Mother takes on London Marathon to raise awareness and funds for Brain Tumour Research
A mum of three from Reading whose uncle died from a brain tumour is just weeks away from taking on the London Marathon in aid of Brain Tumour Research.
Joining tens of thousands of runners, Kimberly Hemani, aged 34, is running in memory of her uncle, Peter Shortman, and to help raise funds for scientists to find a cure for the disease.
Peter, a lorry driver from Hayling Island, was diagnosed with a high-grade brain tumour in April 2014 after sudden losing sight while driving which led to a serious road accident. The tumour was found to be aggressive and inoperable, and just four months after diagnosis, Peter died aged 56, leaving behind his wife Vicky and two teenage children, Grace and Jordan.
The father of one of Kimberly’s closest friends, Keith Horsman, has also been diagnosed with the disease. Keith, who is the founder and director of Horsman Coaches in Reading, was diagnosed in August 2016 at the age of 66 and is currently undergoing treatment.
Kimberly said: “I’m a keen runner and after taking on a half marathon last year, I challenged myself to complete the London Marathon. Losing my uncle Peter was devastating and now my best friend’s Dad has been diagnosed, and a family at my son’s school is affected too – I just can’t stress enough how important it is that more funding is found for research into the disease.”

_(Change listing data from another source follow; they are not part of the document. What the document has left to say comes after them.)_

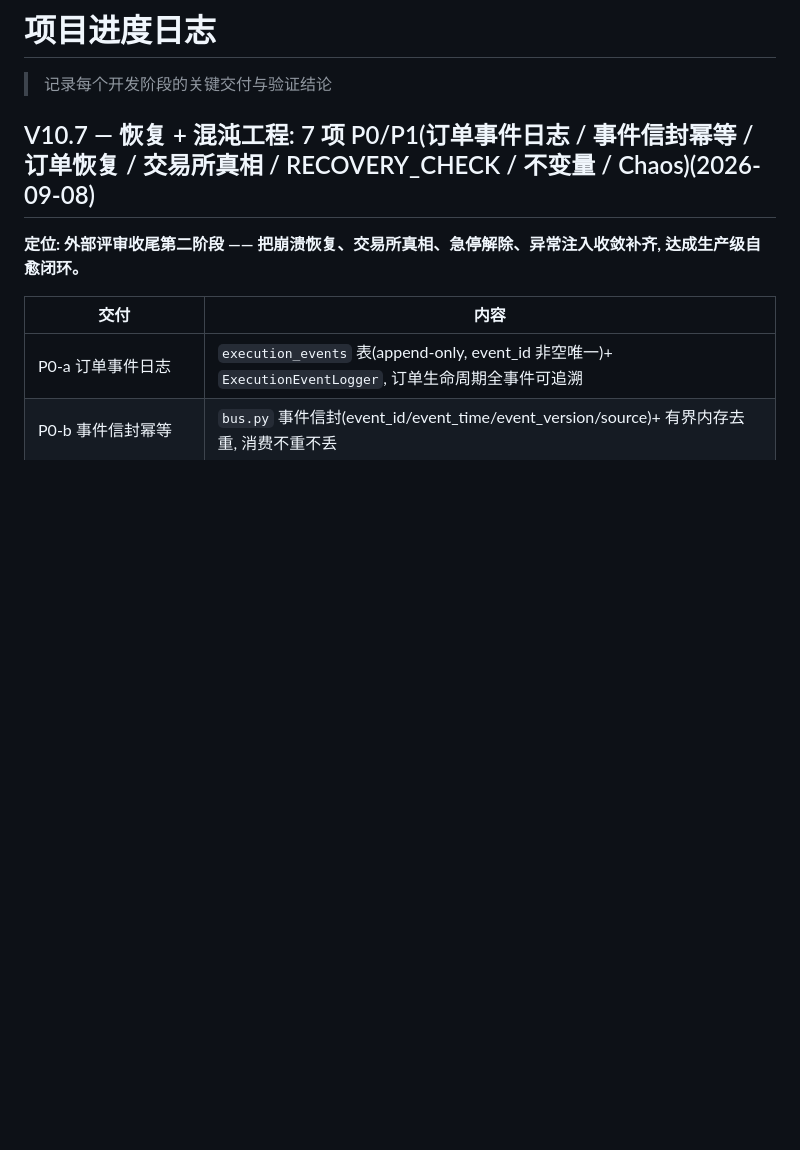
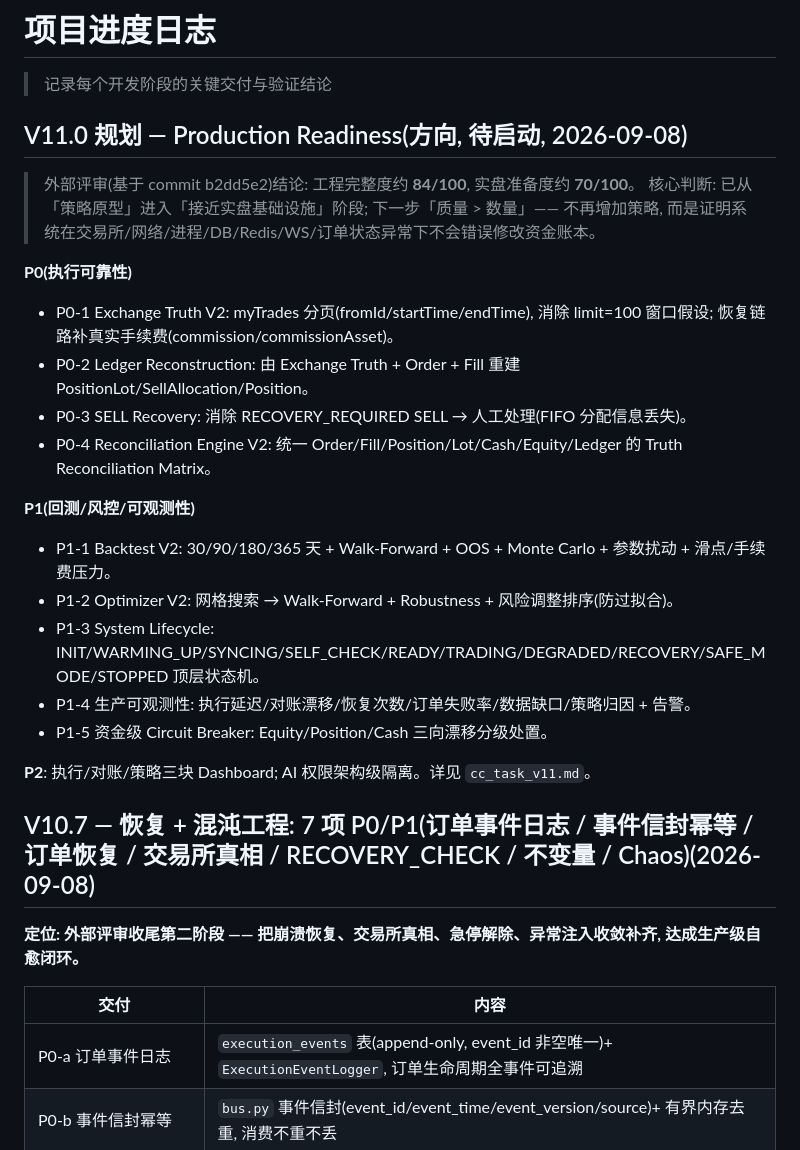
Before and after one commit to Tialon/adaptiveTrading, a Markdown page: docs/progress.md, the part around the change. GitHub-like rendering; blank space fills up the shorter version.

```diff
--- a/docs/progress.md
+++ b/docs/progress.md
@@ -1,6 +1,27 @@
 # 项目进度日志
 
 > 记录每个开发阶段的关键交付与验证结论
+
+## V11.0 规划 — Production Readiness(方向, 待启动, 2026-09-08)
+
+> 外部评审(基于 commit b2dd5e2)结论: 工程完整度约 **84/100**, 实盘准备度约 **70/100**。
+> 核心判断: 已从「策略原型」进入「接近实盘基础设施」阶段; 下一步「质量 > 数量」——
+> 不再增加策略, 而是证明系统在交易所/网络/进程/DB/Redis/WS/订单状态异常下不会错误修改资金账本。
+
+**P0(执行可靠性)**
+- P0-1 Exchange Truth V2: myTrades 分页(fromId/startTime/endTime), 消除 limit=100 窗口假设; 恢复链路补真实手续费(commission/commissionAsset)。
+- P0-2 Ledger Reconstruction: 由 Exchange Truth + Order + Fill 重建 PositionLot/SellAllocation/Position。
+- P0-3 SELL Recovery: 消除 RECOVERY_REQUIRED SELL → 人工处理(FIFO 分配信息丢失)。
+- P0-4 Reconciliation Engine V2: 统一 Order/Fill/Position/Lot/Cash/Equity/Ledger 的 Truth Reconciliation Matrix。
+
+**P1(回测/风控/可观测性)**
+- P1-1 Backtest V2: 30/90/180/365 天 + Walk-Forward + OOS + Monte Carlo + 参数扰动 + 滑点/手续费压力。
+- P1-2 Optimizer V2: 网格搜索 → Walk-Forward + Robustness + 风险调整排序(防过拟合)。
+- P1-3 System Lifecycle: INIT/WARMING_UP/SYNCING/SELF_CHECK/READY/TRADING/DEGRADED/RECOVERY/SAFE_MODE/STOPPED 顶层状态机。
+- P1-4 生产可观测性: 执行延迟/对账漂移/恢复次数/订单失败率/数据缺口/策略归因 + 告警。
+- P1-5 资金级 Circuit Breaker: Equity/Position/Cash 三向漂移分级处置。
+
+**P2**: 执行/对账/策略三块 Dashboard; AI 权限架构级隔离。详见 `cc_task_v11.md`。
 
 ## V10.7 — 恢复 + 混沌工程: 7 项 P0/P1(订单事件日志 / 事件信封幂等 / 订单恢复 / 交易所真相 / RECOVERY_CHECK / 不变量 / Chaos)(2026-09-08)
 
```
Also changed, not shown: README.md (+2 -1 lines), cc_task_v11.md (added, +55 -0 lines).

Kimberly will be pounding the streets of the capital on Sunday 22nd April. The money she raises will go towards the pioneering charity Brain Tumour Research which funds a network of dedicated Centres of Excellence where scientists are focused on improving outcomes for patients and, ultimately, finding a cure.
Michael Thelwall, Head of Community Fundraising for Brain Tumour Research, said: “Brain tumours kill more children and adults under the age of 40 than any other cancer – and more men under 45 than prostate cancer, yet just 1% of the national spend on cancer research has been allocated to this devastating disease.
“For too long, brain tumours have been a neglected cancer. Stories like Peter’s and Keith’s remind us all that we cannot allow this desperate situation to continue. We are extremely grateful to Kimberly for her support and we wish her the best of luck for the marathon. Together we will find a cure.”
To make a donation to Brain Tumour Research via Kimberly’s JustGiving page go to https://www.justgiving.com/fundraising/kimberly-hemani2
For further information, please contact:
Farel Williams at Brain Tumour Research on 01908 867239 or 07592 502708 or Farel.Williams@braintumourresearch.org
Notes to Editors
Brain Tumour Research is the only national charity in the UK focused on funding sustainable research to find a cure for brain tumours. We are building a game-changing network of world-class Research Centres of Excellence in the UK. Embracing passionate member charities nationwide, £5.5 million was raised towards research and support during 2016.
We are campaigning to see the national spend on research into brain tumours increased to £30 - £35 million a year, in line with breast cancer and leukaemia. The charity is celebrating a year of high-profile campaigning on this issue following the unprecedented success of its petition in 2016. Following that, Brain Tumour Research is now taking a leading role in the Government’s Task and Finish Working Group convened to tackle the historic underfunding for research.
Key statistics on brain tumours:
- Brain tumours kill more children and adults under the age of 40 than any other cancer
- They kill more children than leukaemia
- They kill more men under 45 than prostate cancer
- They kill more women under 35 than breast cancer
- Just 1% of the national spend on cancer research has been allocated to this devastating disease
- In the UK 16,000 people each year are diagnosed with a brain tumour
- Less than 20% of those diagnosed with a brain tumour survive beyond five years compared with an average of 50% across all cancers
- Brain tumours are indiscriminate; they can affect anyone, at any age
- Incidences of, and deaths from, brain tumours are increasing.
Please quote Brain Tumour Research as the source when using this information. Additional facts and statistics are available from our website including our latest Report on National Research Funding. We can also provide case-studies and research expertise for media.